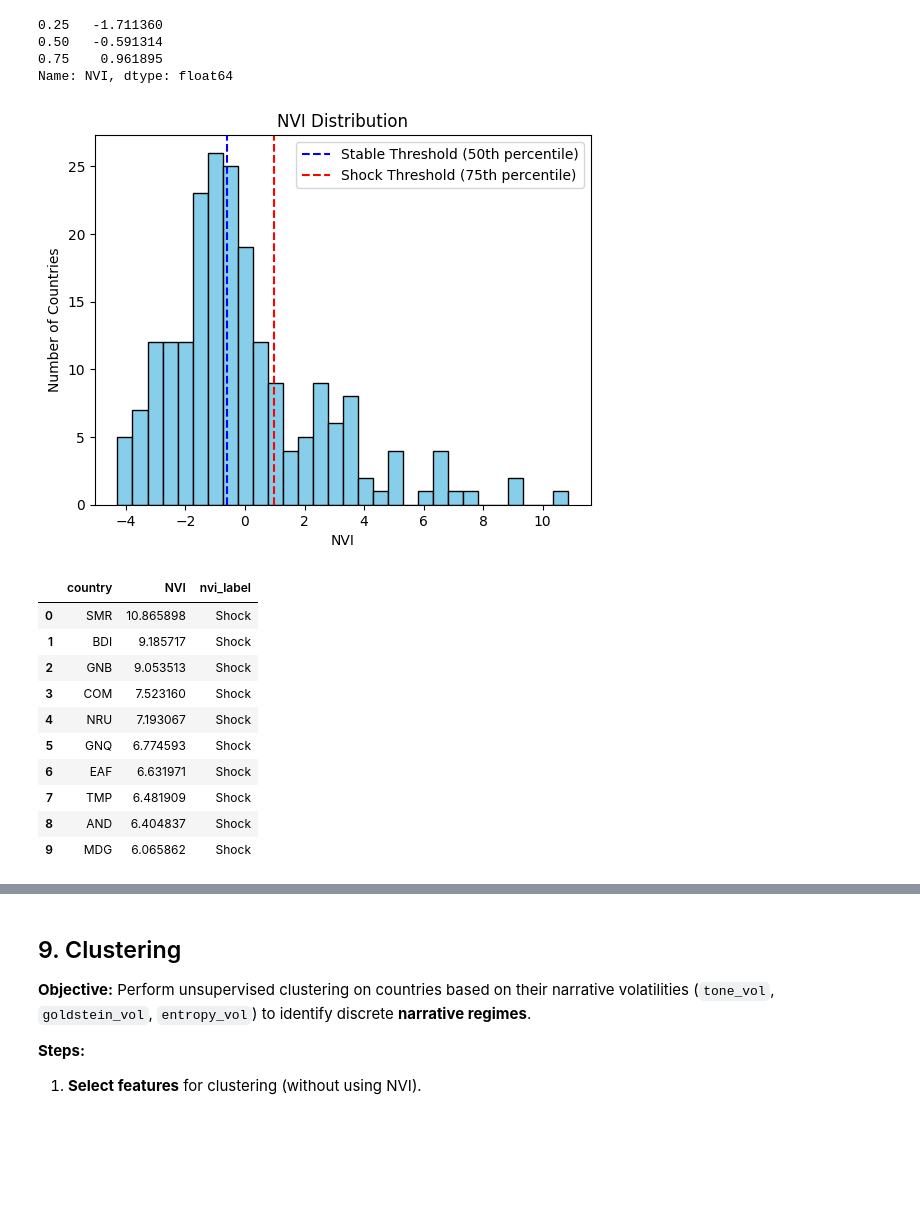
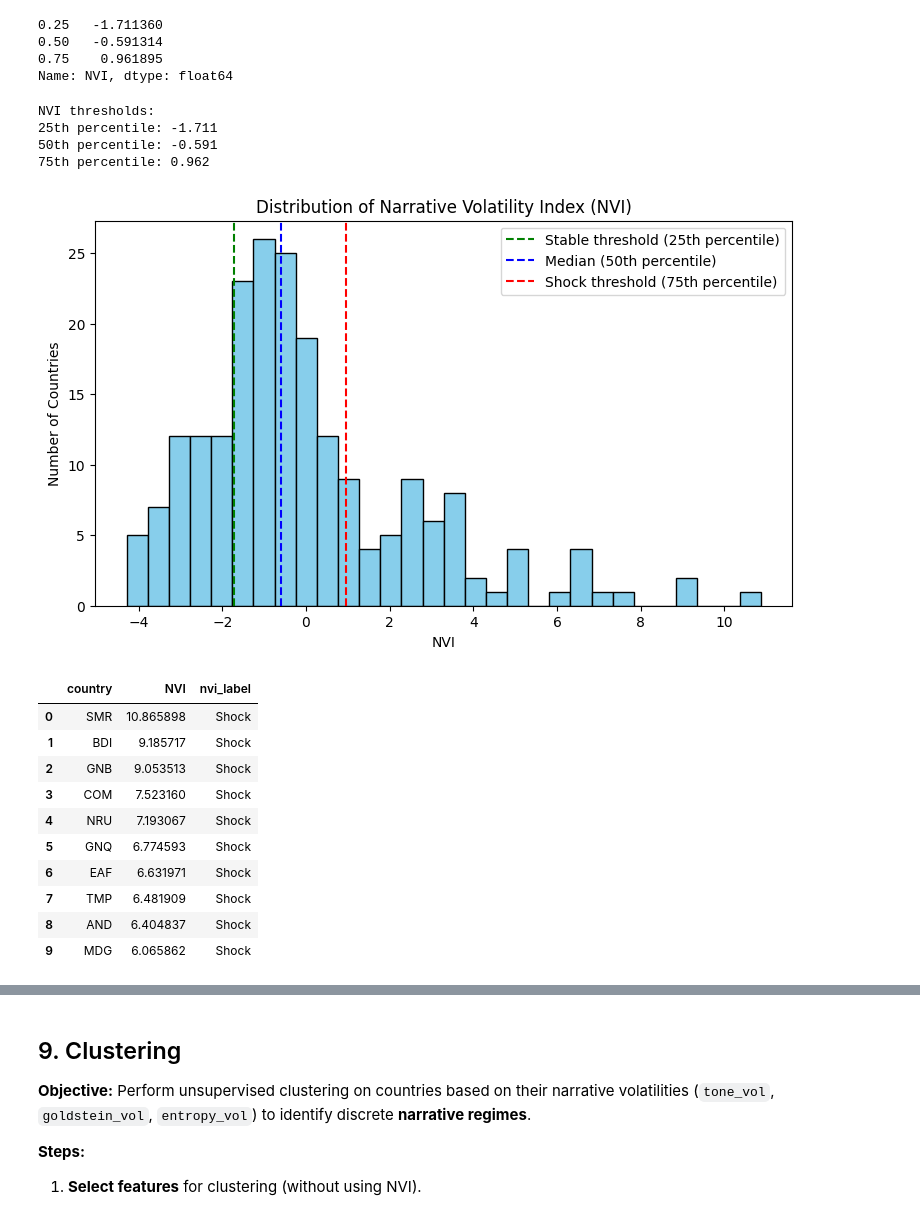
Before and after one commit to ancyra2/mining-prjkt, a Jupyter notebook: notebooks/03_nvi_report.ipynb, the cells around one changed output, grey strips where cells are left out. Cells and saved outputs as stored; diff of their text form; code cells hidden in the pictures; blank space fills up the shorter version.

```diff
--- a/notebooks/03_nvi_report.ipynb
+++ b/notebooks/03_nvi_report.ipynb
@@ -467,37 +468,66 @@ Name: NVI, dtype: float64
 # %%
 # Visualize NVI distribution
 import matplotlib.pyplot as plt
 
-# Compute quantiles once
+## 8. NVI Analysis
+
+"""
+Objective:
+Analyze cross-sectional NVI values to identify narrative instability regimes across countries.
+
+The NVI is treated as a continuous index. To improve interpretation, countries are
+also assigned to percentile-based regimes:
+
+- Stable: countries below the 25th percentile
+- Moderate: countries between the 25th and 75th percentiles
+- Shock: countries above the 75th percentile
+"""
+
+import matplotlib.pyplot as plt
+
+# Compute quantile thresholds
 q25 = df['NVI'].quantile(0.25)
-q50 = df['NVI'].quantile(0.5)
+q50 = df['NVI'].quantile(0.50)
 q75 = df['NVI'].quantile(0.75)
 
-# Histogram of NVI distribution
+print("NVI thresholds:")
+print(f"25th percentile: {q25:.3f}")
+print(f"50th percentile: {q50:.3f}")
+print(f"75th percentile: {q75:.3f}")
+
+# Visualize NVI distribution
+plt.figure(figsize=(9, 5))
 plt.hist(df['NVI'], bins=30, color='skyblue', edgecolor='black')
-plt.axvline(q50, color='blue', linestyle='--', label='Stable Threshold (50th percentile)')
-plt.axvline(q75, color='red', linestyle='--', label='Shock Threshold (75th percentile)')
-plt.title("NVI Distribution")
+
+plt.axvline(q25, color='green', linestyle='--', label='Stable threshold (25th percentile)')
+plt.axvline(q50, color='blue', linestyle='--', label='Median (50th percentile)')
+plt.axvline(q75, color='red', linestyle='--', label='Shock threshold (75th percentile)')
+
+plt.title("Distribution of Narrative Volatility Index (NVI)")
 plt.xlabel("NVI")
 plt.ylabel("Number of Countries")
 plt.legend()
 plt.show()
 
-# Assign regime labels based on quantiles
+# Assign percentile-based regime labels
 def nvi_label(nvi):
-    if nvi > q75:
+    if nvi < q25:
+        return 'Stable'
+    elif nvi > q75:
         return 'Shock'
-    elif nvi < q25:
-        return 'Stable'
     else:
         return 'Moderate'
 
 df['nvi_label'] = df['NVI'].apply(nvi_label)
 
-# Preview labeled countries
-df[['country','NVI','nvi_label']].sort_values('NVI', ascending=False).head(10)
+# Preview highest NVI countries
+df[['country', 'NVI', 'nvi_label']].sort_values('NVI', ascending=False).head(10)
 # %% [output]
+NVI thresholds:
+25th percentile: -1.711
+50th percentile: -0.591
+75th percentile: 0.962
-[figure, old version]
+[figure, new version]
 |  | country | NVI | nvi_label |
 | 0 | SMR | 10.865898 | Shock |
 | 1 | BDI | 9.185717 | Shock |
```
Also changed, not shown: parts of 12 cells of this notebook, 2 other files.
####
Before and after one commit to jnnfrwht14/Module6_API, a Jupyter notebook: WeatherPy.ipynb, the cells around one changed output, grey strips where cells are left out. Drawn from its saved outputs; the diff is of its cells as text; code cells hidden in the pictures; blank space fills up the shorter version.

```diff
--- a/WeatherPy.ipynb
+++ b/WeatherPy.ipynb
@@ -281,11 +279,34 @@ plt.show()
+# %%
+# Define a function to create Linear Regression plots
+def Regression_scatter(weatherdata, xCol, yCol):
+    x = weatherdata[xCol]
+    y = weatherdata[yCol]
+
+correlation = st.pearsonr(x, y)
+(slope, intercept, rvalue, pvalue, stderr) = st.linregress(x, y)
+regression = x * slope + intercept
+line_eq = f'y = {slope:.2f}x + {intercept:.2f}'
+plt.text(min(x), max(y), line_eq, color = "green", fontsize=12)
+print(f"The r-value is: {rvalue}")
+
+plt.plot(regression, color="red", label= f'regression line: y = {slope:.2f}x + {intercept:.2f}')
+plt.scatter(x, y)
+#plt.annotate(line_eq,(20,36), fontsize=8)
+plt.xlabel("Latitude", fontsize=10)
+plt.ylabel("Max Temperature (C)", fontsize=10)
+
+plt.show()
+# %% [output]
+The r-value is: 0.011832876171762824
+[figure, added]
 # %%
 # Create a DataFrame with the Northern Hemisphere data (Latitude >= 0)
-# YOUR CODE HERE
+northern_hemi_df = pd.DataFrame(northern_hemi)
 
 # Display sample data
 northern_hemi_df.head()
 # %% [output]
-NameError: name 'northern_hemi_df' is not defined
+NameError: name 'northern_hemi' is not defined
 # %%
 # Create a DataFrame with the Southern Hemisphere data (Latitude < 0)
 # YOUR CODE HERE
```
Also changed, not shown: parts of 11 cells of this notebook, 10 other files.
####
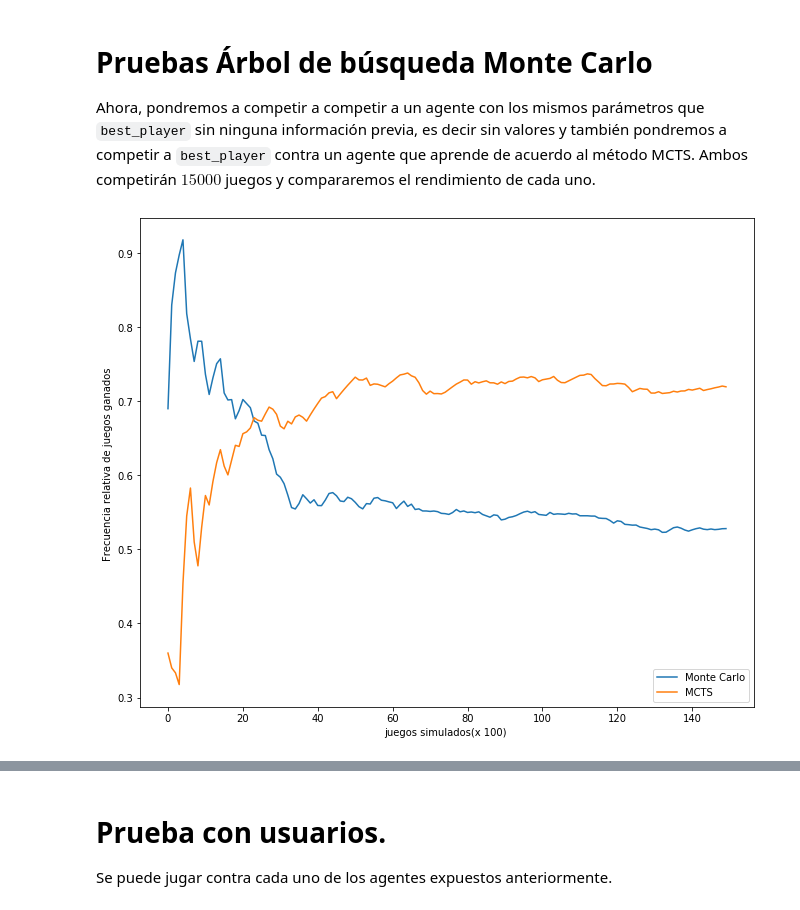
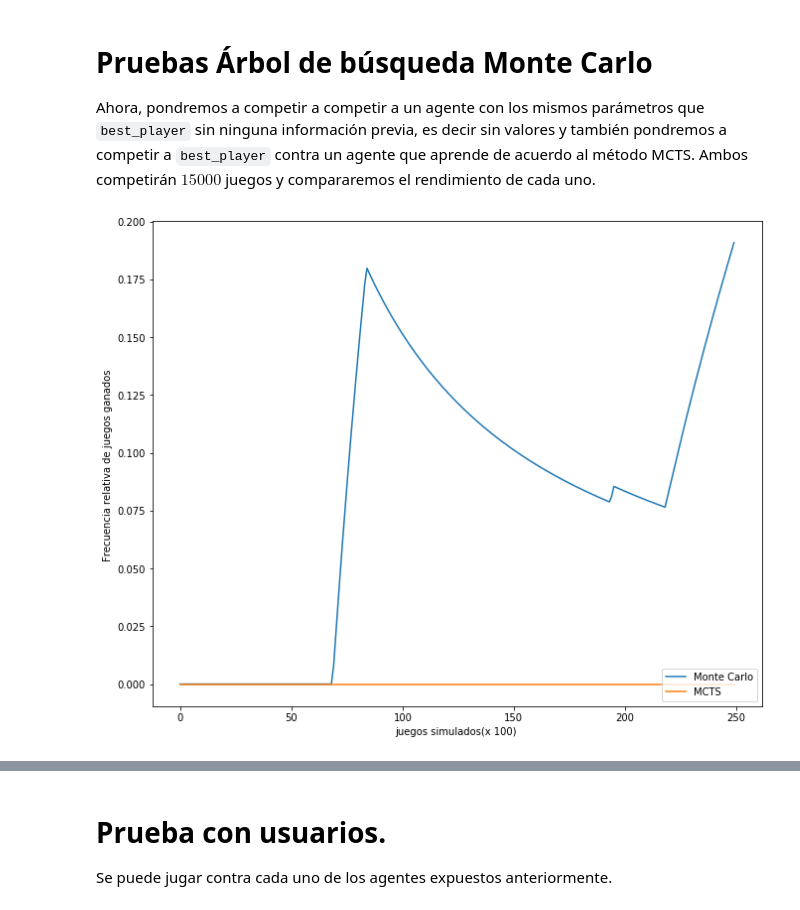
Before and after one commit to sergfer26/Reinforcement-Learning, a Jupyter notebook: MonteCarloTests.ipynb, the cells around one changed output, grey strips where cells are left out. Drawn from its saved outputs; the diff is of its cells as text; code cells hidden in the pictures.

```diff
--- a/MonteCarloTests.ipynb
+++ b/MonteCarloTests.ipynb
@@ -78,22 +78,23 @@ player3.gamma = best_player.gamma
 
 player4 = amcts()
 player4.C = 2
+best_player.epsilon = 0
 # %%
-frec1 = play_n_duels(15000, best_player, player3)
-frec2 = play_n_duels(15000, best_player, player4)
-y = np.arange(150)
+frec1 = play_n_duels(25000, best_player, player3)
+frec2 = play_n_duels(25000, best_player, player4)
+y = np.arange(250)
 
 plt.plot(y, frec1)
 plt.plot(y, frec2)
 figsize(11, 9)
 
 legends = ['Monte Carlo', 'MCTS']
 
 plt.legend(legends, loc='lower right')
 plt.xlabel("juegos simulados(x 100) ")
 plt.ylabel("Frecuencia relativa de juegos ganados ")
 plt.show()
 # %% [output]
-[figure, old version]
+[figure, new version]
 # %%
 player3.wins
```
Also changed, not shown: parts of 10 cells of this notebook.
####
__What to work on__:
Could you please report how many lines of the listing above hold the word "Stable"? Only the number is needed.

__Solution for this task__:
5